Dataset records
/---

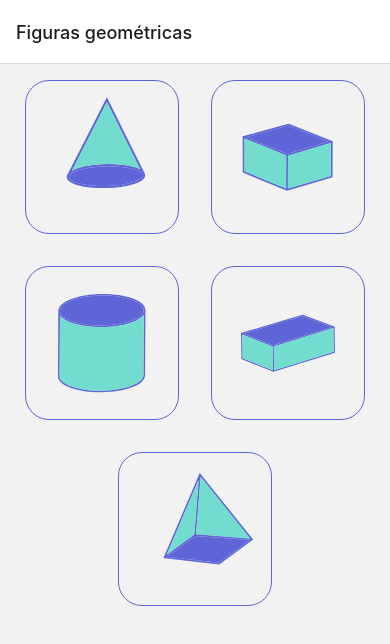
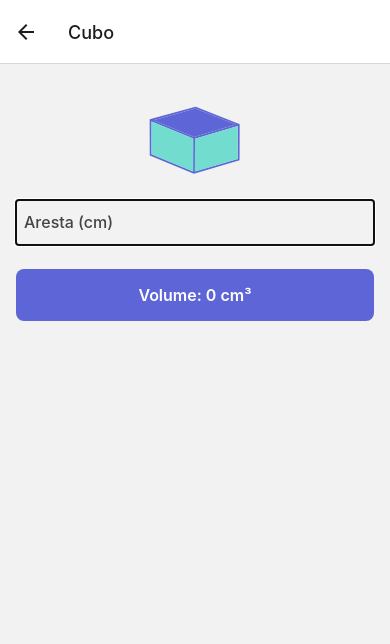
Before and after one commit to gustavoharff/shapes, a React Native app: screen /CubeForm in a window 390 px wide. Before the commit this address had no page. Shown: the top 644 px of the page. Built offline with nearby package versions, Linux system fonts and the light colour scheme.

Commit message:
feat: Get cube volume through edges

```diff
--- a/App.tsx
+++ b/App.tsx
@@ -1,12 +1,12 @@
 import { NavigationContainer } from '@react-navigation/native'
 import * as React from 'react'
 
-import { HomeStack } from './src/navigation/home.stack'
+import { RootStack } from './src/navigation/root.stack'
 
 export default function App() {
   return (
     <NavigationContainer>
-      <HomeStack />
+      <RootStack />
     </NavigationContainer>
   )
 }
--- a/src/navigation/home.stack.tsx
+++ b/src/navigation/root.stack.tsx
@@ -1,13 +1,17 @@
 import { createNativeStackNavigator } from '@react-navigation/native-stack'
 import * as React from 'react'
 
-import { Home } from '../screens'
+import { Home, CubeForm } from '../screens'
 
 const Stack = createNativeStackNavigator()
 
-export function HomeStack() {
+export function RootStack() {
   return (
-    <Stack.Navigator>
+    <Stack.Navigator
+      screenOptions={{
+        headerBackTitle: 'Voltar'
+      }}
+    >
       <Stack.Screen
         name="Home"
         component={Home}
@@ -15,6 +19,14 @@ export function HomeStack() {
           title: 'Figuras geométricas'
         }}
       />
+
+      <Stack.Screen
+        name="CubeForm"
+        component={CubeForm}
+        options={{
+          title: 'Cubo'
+        }}
+      />
     </Stack.Navigator>
   )
 }
--- /dev/null
+++ b/src/navigation/types.ts
@@ -0,0 +1,17 @@
+/* eslint-disable no-unused-vars, no-undef */
+
+import type { NativeStackScreenProps } from '@react-navigation/native-stack'
+
+export type RootStackParamList = {
+  Home: undefined
+  CubeForm: undefined
+}
+
+export type RootStackScreenProps<T extends keyof RootStackParamList> =
+  NativeStackScreenProps<RootStackParamList, T>
+
+declare global {
+  namespace ReactNavigation {
+    interface RootParamList extends RootStackParamList {}
+  }
+}
--- /dev/null
+++ b/src/screens/cube-form.tsx
@@ -0,0 +1,88 @@
+import * as React from 'react'
+import { ScrollView, StyleSheet, Text, View } from 'react-native'
+
+import { RootStackScreenProps } from '../navigation/types'
+import { Cube, Input } from '../ui'
+
+type CubeFormProps = RootStackScreenProps<'CubeForm'>
+
+interface CubeFormState {
+  readonly edge: string
+  readonly volume: number
+}
+
+export class CubeForm extends React.Component<CubeFormProps, CubeFormState> {
+  private edgeRef = React.createRef<Input>()
+
+  constructor(props: CubeFormProps) {
+    super(props)
+
+    this.state = {
+      edge: '',
+      volume: 0
+    }
+  }
+
+  public componentDidMount() {
+    this.edgeRef.current?.focus()
+  }
+
+  private onEdgeChange = (text: string) => {
+    this.setState({ edge: text })
+
+    if (!text) {
+      this.setState({ volume: 0 })
+      return
+    }
+
+    const number = Number(text.replace(',', '.'))
+
+    const volume = number * number * number
+
+    this.setState({ volume })
+  }
+
+  public render() {
+    return (
+      <ScrollView style={styles.form}>
+        <View style={styles.cube}>
+          <Cube size={120} />
+        </View>
+
+        <Input
+          ref={this.edgeRef}
+          placeholder="Aresta (cm)"
+          value={this.state.edge}
+          onChangeText={this.onEdgeChange}
+          keyboardType="numeric"
+        />
+        <View style={styles.volume}>
+          <Text style={styles.volumeText} numberOfLines={1}>
+            Volume: {this.state.volume.toLocaleString('pt-BR')} cm³
+          </Text>
+        </View>
+      </ScrollView>
+    )
+  }
+}
+
+const styles = StyleSheet.create({
+  form: {
+    padding: 16
+  },
+  cube: {
+    alignItems: 'center'
+  },
+  volume: {
+    marginTop: 24,
+    backgroundColor: '#5E66D7',
+    borderRadius: 8
+  },
+  volumeText: {
+    textAlign: 'center',
+    padding: 16,
+    color: '#fff',
+    fontSize: 16,
+    fontWeight: '600'
+  }
+})
--- a/src/screens/home.tsx
+++ b/src/screens/home.tsx
@@ -1,9 +1,10 @@
 import * as React from 'react'
 import { View } from 'react-native'
 
+import { RootStackScreenProps } from '../navigation/types'
 import { FiguresList } from '../ui'
 
-export function Home() {
+export function Home(props: RootStackScreenProps<'Home'>) {
   return (
     <View>
       <FiguresList />
--- a/src/screens/index.ts
+++ b/src/screens/index.ts
@@ -1 +1,2 @@
 export { Home } from './home'
+export { CubeForm } from './cube-form'
--- a/src/ui/figures-list.tsx
+++ b/src/ui/figures-list.tsx
@@ -1,5 +1,6 @@
+import { useNavigation } from '@react-navigation/native'
 import * as React from 'react'
-import { ScrollView, StyleSheet, View } from 'react-native'
+import { ScrollView, StyleSheet, TouchableOpacity, View } from 'react-native'
 
 import { Cone } from './figures/cone'
 import { Cube } from './figures/cube'
@@ -8,21 +9,36 @@ import { Parallelepiped } from './figures/parallelepiped'
 import { Pyramid } from './figures/pyramid'
 
 const list = [
-  { title: 'Cone', component: Cone },
-  { title: 'Cubo', component: Cube },
-  { title: 'Cilindro', component: Cylinder },
-  { title: 'Paralelepipedo', component: Parallelepiped },
-  { title: 'Piramide', component: Pyramid }
+  { title: 'Cone', component: Cone, figure: 'cone' },
+  { title: 'Cubo', component: Cube, figure: 'cubo' },
+  { title: 'Cilindro', component: Cylinder, figure: 'cylinder' },
+  {
+    title: 'Paralelepipedo',
+    component: Parallelepiped,
+    figure: 'parallelepiped'
+  },
+  { title: 'Piramide', component: Pyramid, figure: 'pyramid' }
 ]
 
 export function FiguresList() {
+  const navigation = useNavigation()
+
   return (
     <ScrollView>
       <View style={styles.list}>
-        {list.map(({ title, component: Figure }) => (
-          <View key={title} style={styles.figure}>
+        {list.map(({ title, component: Figure, figure }) => (
+          <TouchableOpacity
+            key={title}
+            style={styles.figure}
+            activeOpacity={0.7}
+            onPress={() => {
+              if (figure === 'cubo') {
+                navigation.navigate('CubeForm')
+              }
+            }}
+          >
             <Figure size={120} />
-          </View>
+          </TouchableOpacity>
         ))}
       </View>
     </ScrollView>
--- a/src/ui/index.ts
+++ b/src/ui/index.ts
@@ -4,3 +4,4 @@ export { Cone } from './figures/cone'
 export { Cylinder } from './figures/cylinder'
 export { Pyramid } from './figures/pyramid'
 export { FiguresList } from './figures-list'
+export { Input } from './input'
--- /dev/null
+++ b/src/ui/input.tsx
@@ -0,0 +1,72 @@
+import * as React from 'react'
+import {
+  NativeSyntheticEvent,
+  StyleSheet,
+  TextInput,
+  TextInputFocusEventData,
+  TextInputProps
+} from 'react-native'
+
+interface InputProps extends TextInputProps {}
+
+interface InputState {
+  readonly isFocus: boolean
+}
+
+export class Input extends React.Component<InputProps, InputState> {
+  private ref = React.createRef<TextInput>()
+
+  constructor(props: InputProps) {
+    super(props)
+
+    this.state = {
+      isFocus: false
+    }
+  }
+
+  public focus = () => {
+    this.ref.current?.focus()
+  }
+
+  private onBlur = (e: NativeSyntheticEvent<TextInputFocusEventData>) => {
+    this.setState({ isFocus: false })
+
+    this.props.onBlur?.(e)
+  }
+
+  private onFocus = (e: NativeSyntheticEvent<TextInputFocusEventData>) => {
+    this.setState({ isFocus: true })
+
+    this.props.onBlur?.(e)
+  }
+
+  public render() {
+    const { style, ...rest } = this.props
+
+    return (
+      <TextInput
+        ref={this.ref}
+        {...rest}
+        style={[
+          style,
+          styles.input,
+          { borderColor: this.state.isFocus ? '#424cd6' : '#41d5c4' }
+        ]}
+        onBlur={this.onBlur}
+        onFocus={this.onFocus}
+      />
+    )
+  }
+}
+
+const styles = StyleSheet.create({
+  input: {
+    borderBottomWidth: StyleSheet.hairlineWidth,
+    paddingHorizontal: 8,
+    paddingVertical: 12,
+    fontSize: 16,
+    lineHeight: 20,
+    fontWeight: '500',
+    color: '#434545'
+  }
+})
```
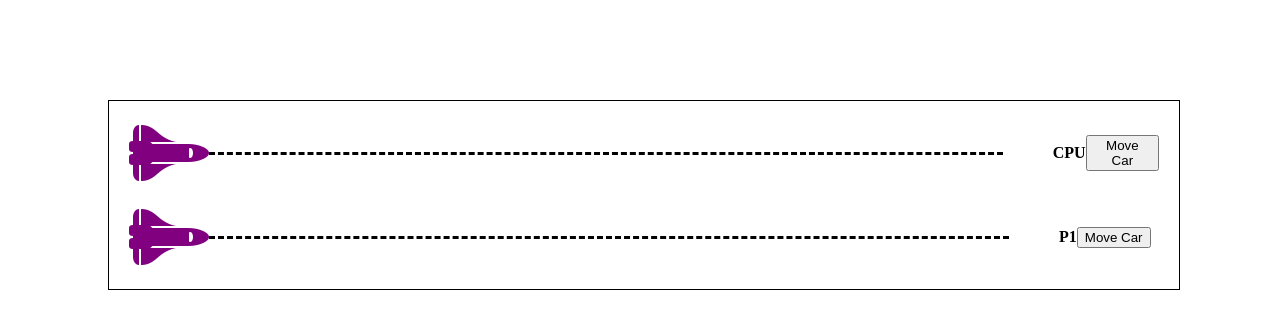
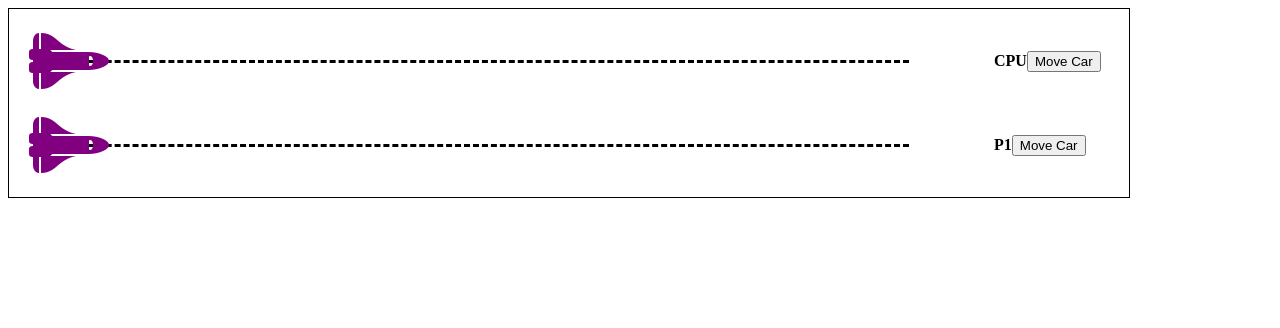
Before and after one commit to cipherchase/cipherchase, a React app: page / in a window 1280 px wide. Shown: the top 328 px of the page. Built offline with nearby package versions, Linux system fonts and the light colour scheme.

Commit message:
fixed spaceship to start over the racetrack

```diff
--- a/src/components/race.jsx
+++ b/src/components/race.jsx
@@ -8,31 +8,39 @@ const Wrapper = styled.div`
 `;
 
 const RaceTrack = styled.div`
-  width: 800px;
+  width: 875px;
   border-top: 3px dashed black;
   position: relative;
-  left: 0;
+  left: -75px;
 `;
 
 const PlayerLabel = styled.h4`
-  margin-left: 50px;
+  margin-left: 10px;
 `;
 
 const SpaceShip = styled.i`
   color: purple;
   position: relative;
+  z-index: 1
 `;
+
 const Race = ({ playerName }) => {
+  let position = 0;
+  let increment = 50;
   return (
     <Wrapper>
       <SpaceShip id={playerName} className="fas fa-space-shuttle fa-4x" />
       <RaceTrack />
       <PlayerLabel>{playerName}</PlayerLabel>
       <button onClick={() => {
-        const ship = document.querySelector(`#${playerName}`);
-        ship.style.left = "100px";
+        console.log(position);
+        if (position <= 800 - increment) {
+          const ship = document.querySelector(`#${playerName}`);
+          position += increment;
+          ship.style.left = `${position}px`;
+        }
       }}>Move Car</button>
-    </Wrapper >
+    </Wrapper>
   )
 };
 
--- a/src/containers/GameContainer.jsx
+++ b/src/containers/GameContainer.jsx
@@ -6,9 +6,8 @@ const Races = styled.div`
   display: flex;
   flex-direction: column;
   padding: 10px;
-  width: 1050px;
+  width: 1100px;
   border: 1px solid black;
-  margin: 100px;
 `;
 
 const GameContainer = () => (
```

\---

▸ INSTRUCTIONS FOR THE TASK
Go through the records above and report how many lines contain "Wrapper". Write the number only.

▸ SOLUTION TO THIS EXERCISE
4